*** Exercise inputs Section Begins ***

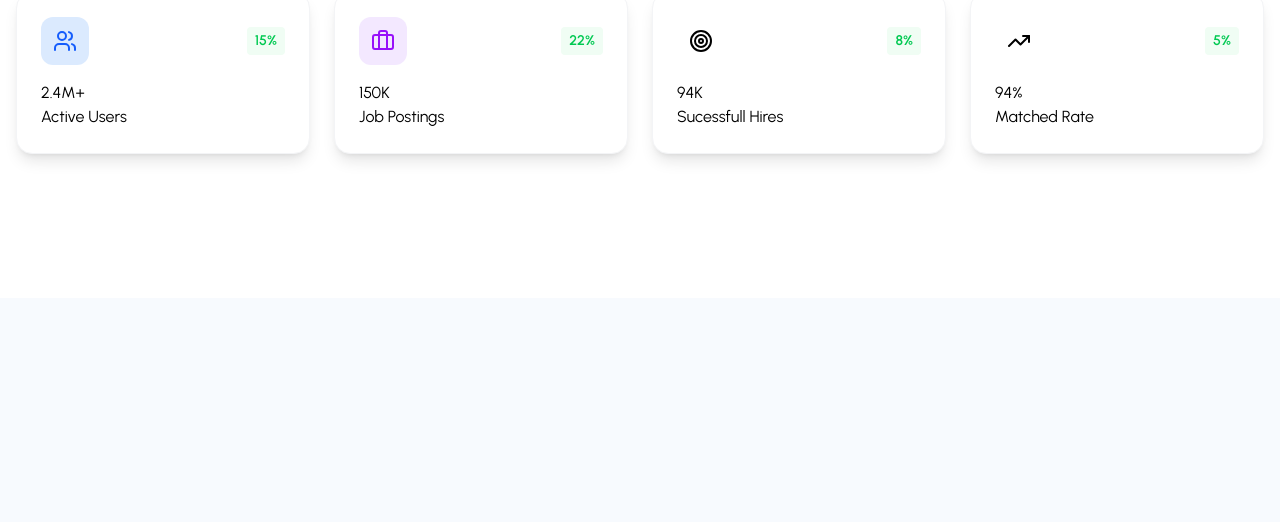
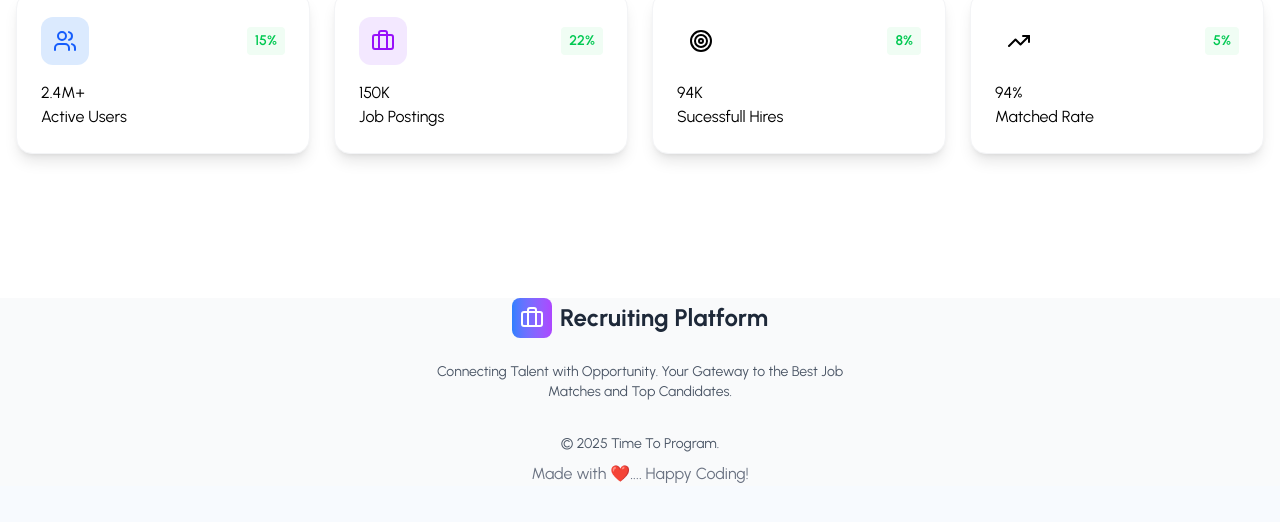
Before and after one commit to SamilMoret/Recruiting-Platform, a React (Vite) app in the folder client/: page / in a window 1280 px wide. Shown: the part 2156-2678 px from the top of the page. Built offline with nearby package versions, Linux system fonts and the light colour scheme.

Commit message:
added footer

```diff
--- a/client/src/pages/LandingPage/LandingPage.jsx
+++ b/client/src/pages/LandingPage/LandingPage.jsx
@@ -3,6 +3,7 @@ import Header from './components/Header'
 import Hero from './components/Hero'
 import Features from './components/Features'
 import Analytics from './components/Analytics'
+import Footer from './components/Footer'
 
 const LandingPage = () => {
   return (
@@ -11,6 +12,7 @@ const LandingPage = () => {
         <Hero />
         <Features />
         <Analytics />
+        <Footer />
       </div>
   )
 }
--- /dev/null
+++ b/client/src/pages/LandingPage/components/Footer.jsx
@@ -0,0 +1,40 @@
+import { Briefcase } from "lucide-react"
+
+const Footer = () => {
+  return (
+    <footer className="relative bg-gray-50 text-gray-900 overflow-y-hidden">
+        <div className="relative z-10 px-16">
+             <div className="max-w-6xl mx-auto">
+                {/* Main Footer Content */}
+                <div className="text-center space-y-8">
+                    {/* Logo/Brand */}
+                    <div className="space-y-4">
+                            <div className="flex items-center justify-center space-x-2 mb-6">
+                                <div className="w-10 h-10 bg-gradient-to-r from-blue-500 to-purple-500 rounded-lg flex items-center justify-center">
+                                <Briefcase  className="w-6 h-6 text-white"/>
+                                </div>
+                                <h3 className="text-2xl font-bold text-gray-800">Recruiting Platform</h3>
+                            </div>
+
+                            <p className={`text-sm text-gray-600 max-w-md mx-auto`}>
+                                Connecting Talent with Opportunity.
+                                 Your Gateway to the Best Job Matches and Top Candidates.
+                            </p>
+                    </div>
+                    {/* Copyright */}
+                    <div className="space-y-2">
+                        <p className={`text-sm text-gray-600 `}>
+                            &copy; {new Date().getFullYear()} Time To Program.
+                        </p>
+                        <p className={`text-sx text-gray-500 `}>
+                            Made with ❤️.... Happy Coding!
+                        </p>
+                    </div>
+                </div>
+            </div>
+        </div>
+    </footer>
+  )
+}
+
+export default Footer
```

*** Exercise inputs Section Ends ***

▶ [Problem to work on] Could you retype every record above exactly, leaving the pictures out?

▶ [Exercise output]
Before and after one commit to SamilMoret/Recruiting-Platform, a React (Vite) app in the folder client/: page / in a window 1280 px wide. Shown: the part 2156-2678 px from the top of the page. Built offline with nearby package versions, Linux system fonts and the light colour scheme.

Commit message:
added footer

```diff
--- a/client/src/pages/LandingPage/LandingPage.jsx
+++ b/client/src/pages/LandingPage/LandingPage.jsx
@@ -3,6 +3,7 @@ import Header from './components/Header'
 import Hero from './components/Hero'
 import Features from './components/Features'
 import Analytics from './components/Analytics'
+import Footer from './components/Footer'
 
 const LandingPage = () => {
   return (
@@ -11,6 +12,7 @@ const LandingPage = () => {
         <Hero />
         <Features />
         <Analytics />
+        <Footer />
       </div>
   )
 }
--- /dev/null
+++ b/client/src/pages/LandingPage/components/Footer.jsx
@@ -0,0 +1,40 @@
+import { Briefcase } from "lucide-react"
+
+const Footer = () => {
+  return (
+    <footer className="relative bg-gray-50 text-gray-900 overflow-y-hidden">
+        <div className="relative z-10 px-16">
+             <div className="max-w-6xl mx-auto">
+                {/* Main Footer Content */}
+                <div className="text-center space-y-8">
+                    {/* Logo/Brand */}
+                    <div className="space-y-4">
+                            <div className="flex items-center justify-center space-x-2 mb-6">
+                                <div className="w-10 h-10 bg-gradient-to-r from-blue-500 to-purple-500 rounded-lg flex items-center justify-center">
+                                <Briefcase  className="w-6 h-6 text-white"/>
+                                </div>
+                                <h3 className="text-2xl font-bold text-gray-800">Recruiting Platform</h3>
+                            </div>
+
+                            <p className={`text-sm text-gray-600 max-w-md mx-auto`}>
+                                Connecting Talent with Opportunity.
+                                 Your Gateway to the Best Job Matches and Top Candidates.
+                            </p>
+                    </div>
+                    {/* Copyright */}
+                    <div className="space-y-2">
+                        <p className={`text-sm text-gray-600 `}>
+                            &copy; {new Date().getFullYear()} Time To Program.
+                        </p>
+                        <p className={`text-sx text-gray-500 `}>
+                            Made with ❤️.... Happy Coding!
+                        </p>
+                    </div>
+                </div>
+            </div>
+        </div>
+    </footer>
+  )
+}
+
+export default Footer
```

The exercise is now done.